According to the guidance, there is a set of principles to be applied with respect to advertisements of specific categories of medical devices. The device-specific principles described in the guidance include, inter alia, the following ones: 

  • Class A medical devices. Under the general rule, such products are exempted from registration requirements. Nevertheless, according to the guidance, dealers shall be mindful and exercise due diligence in making product claims and advertising for their products; presentations and advertisements for the intended use of a medical device must not deviate from the Product Owner’s specifications. It is also important to mention that one of the appendixes to this guidance provides a non-exhaustive list of acceptable claims for Class A medical devices. 
  • Another category described in the guidance covers medical devices with supply restrictions. As explained by the HSA, for the products subject to certain supply restrictions specific advertising rules should apply as well.

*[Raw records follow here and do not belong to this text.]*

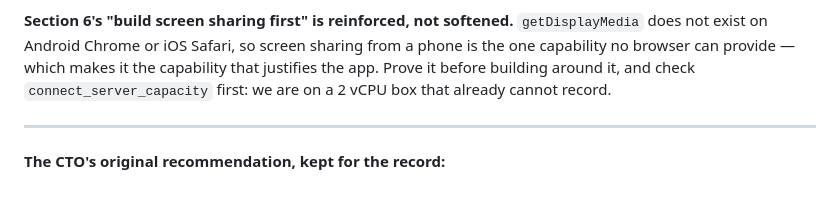
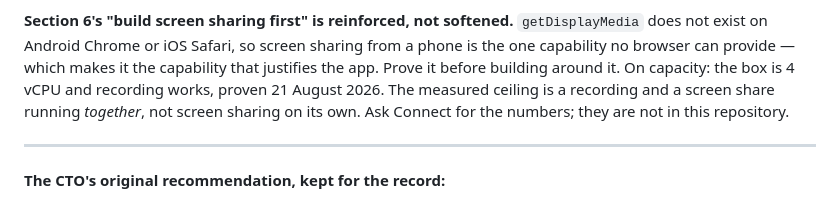
Before and after one commit to amittechvein/tatvaos, a Markdown page: docs/MOBILE_LANE_BRIEF.md, the part around the change. Rendered like a GitHub page.

Commit message:
docs(mobile): the box is 4 vCPU and records -- correct the capacity claim
Both the lane brief and the mobile welcome told the incoming developer we are on
a 2 vCPU box that already cannot record, and used it to cast doubt on the screen-
share spike that is his first task. The resize to 4 vCPU and the two passing
recording tests were 21 August 2026; both paragraphs describe the state before
that and were never updated. He starts today and would have read them first.

The real limit is narrower and worth knowing: the recorder alone measured
maxCPU 4.254 on four cores, so a recording and a screen share at once sit on the
ceiling. That is now what both documents say.

Both also sent him to `connect_server_capacity`, which is not a file in this
repository, so it was an instruction he could not follow on day one. Replaced
with the numbers themselves and a pointer to Connect. Where those numbers should
actually live is still open.

Found by an audit of every file under docs/ on 9 September; the same stale claim
is also in docs/setup/08-cloud-environments.md and
docs/setup/04-linode-smtp-unblock.md, which are Core's to correct.

```diff
--- a/docs/MOBILE_LANE_BRIEF.md
+++ b/docs/MOBILE_LANE_BRIEF.md
@@ -155,9 +155,10 @@ Chasing that endpoint is the highest-value thing on this lane.
 **Section 6's "build screen sharing first" is reinforced, not softened.**
 `getDisplayMedia` does not exist on Android Chrome or iOS Safari, so screen
 sharing from a phone is the one capability no browser can provide — which makes
-it the capability that justifies the app. Prove it before building around it,
-and check `connect_server_capacity` first: we are on a 2 vCPU box that already
-cannot record.
+it the capability that justifies the app. Prove it before building around it.
+On capacity: the box is 4 vCPU and recording works, proven 21 August 2026. The
+measured ceiling is a recording and a screen share running *together*, not screen
+sharing on its own. Ask Connect for the numbers; they are not in this repository.
 
 ---
 
```
Also changed, not shown: 1 other file.
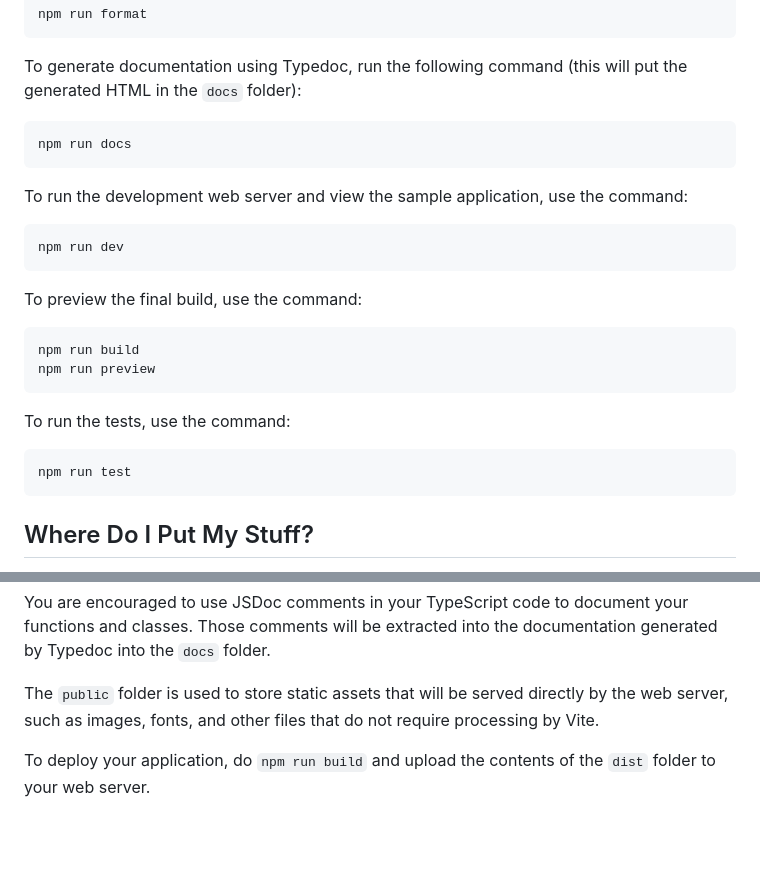
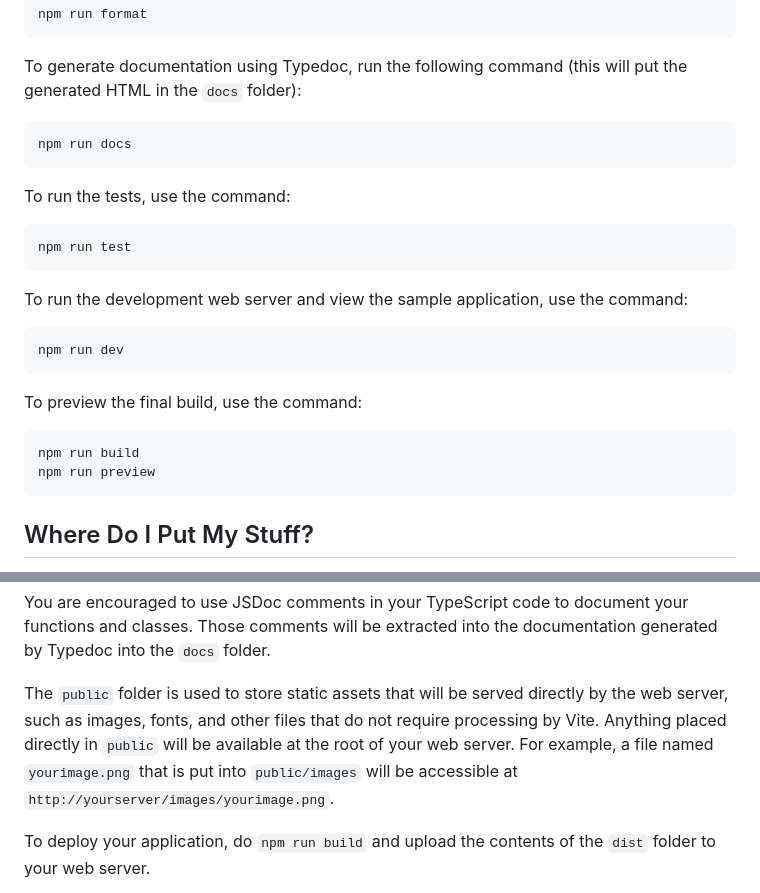
Before and after one commit to pchapin/typescript, a Markdown page: README.md, 2 parts joined by grey strips. Rendered like a GitHub page; blank space fills up the shorter version.

Commit message:
Further fine tuning of the README.

````diff
--- a/README.md
+++ b/README.md
@@ -82,6 +82,12 @@ HTML in the `docs` folder):
 npm run docs
 ```
 
+To run the tests, use the command:
+
+```bash
+npm run test
+```
+
 To run the development web server and view the sample application, use the command:
 
 ```bash
@@ -93,12 +99,6 @@ To preview the final build, use the command:
 ```bash
 npm run build
 npm run preview
-```
-
-To run the tests, use the command:
-
-```bash
-npm run test
 ```
 
 ## Where Do I Put My Stuff?
@@ -124,7 +124,10 @@ classes. Those comments will be extracted into the documentation generated by Ty
 `docs` folder.
 
 The `public` folder is used to store static assets that will be served directly by the web
-server, such as images, fonts, and other files that do not require processing by Vite.
+server, such as images, fonts, and other files that do not require processing by Vite. Anything
+placed directly in `public` will be available at the root of your web server. For example, a
+file named `yourimage.png` that is put into `public/images` will be accessible at
+`http://yourserver/images/yourimage.png`.
 
 To deploy your application, do `npm run build` and upload the contents of the `dist` folder to
 your web server.
````
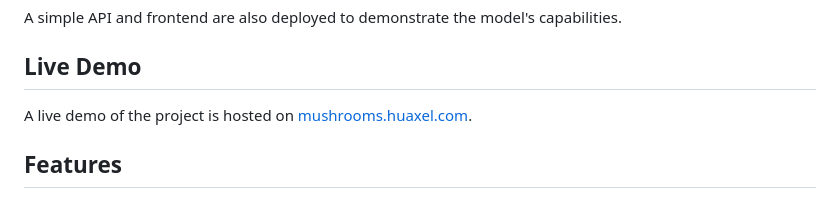
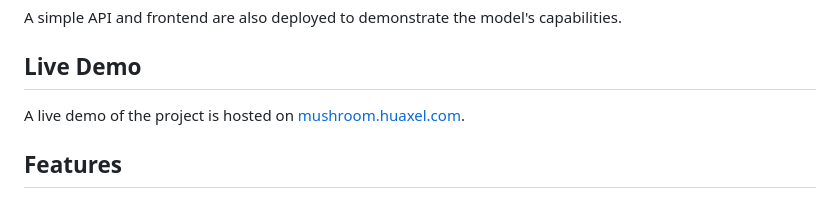
Before and after one commit to huaxel/mushroom-ai, a Markdown page: README.md, the part around the change. GitHub-like rendering.

```diff
--- a/README.md
+++ b/README.md
@@ -16,7 +16,7 @@ A simple API and frontend are also deployed to demonstrate the model's capabilit
 
 ## Live Demo
 
-A live demo of the project is hosted on [mushrooms.huaxel.com](https://mushroom.huaxel.com/).
+A live demo of the project is hosted on [mushroom.huaxel.com](https://mushroom.huaxel.com/).
 
 ## Features
 
```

For instance, it is stated that contact lenses must be supplied via registered optometrists and in accordance with the Optometrists & Opticians Act. Another example states that medical devices subject to supervised supply should bear an indication “Consult your doctor/physician”. 
  • The authority also mentions that specific requirements are to be applied in accordance with the Singapore Code of Advertising Practice (SCAP) administered by the Advertising Standards Authority of Singapore (ASAS). The said code sets forth specific requirements for advertisements for certain categories of healthcare products, such as condoms, hearing aids, slimming products, hair and scalp products. 

Corrective Measures 

The scope of the guidance also covers the aspects related to the corrective measures to be taken with respect to contravening advertisements. Under the general rule, a party involved in advertising activities related to medical devices could be requested to provide samples of advertising materials used. Upon review of such materials, the authority may request corrective measures to be taken. In particular, should the authority identify non-compliance with the applicable requirements for advertisements for medical devices, it may request a responsible party to: 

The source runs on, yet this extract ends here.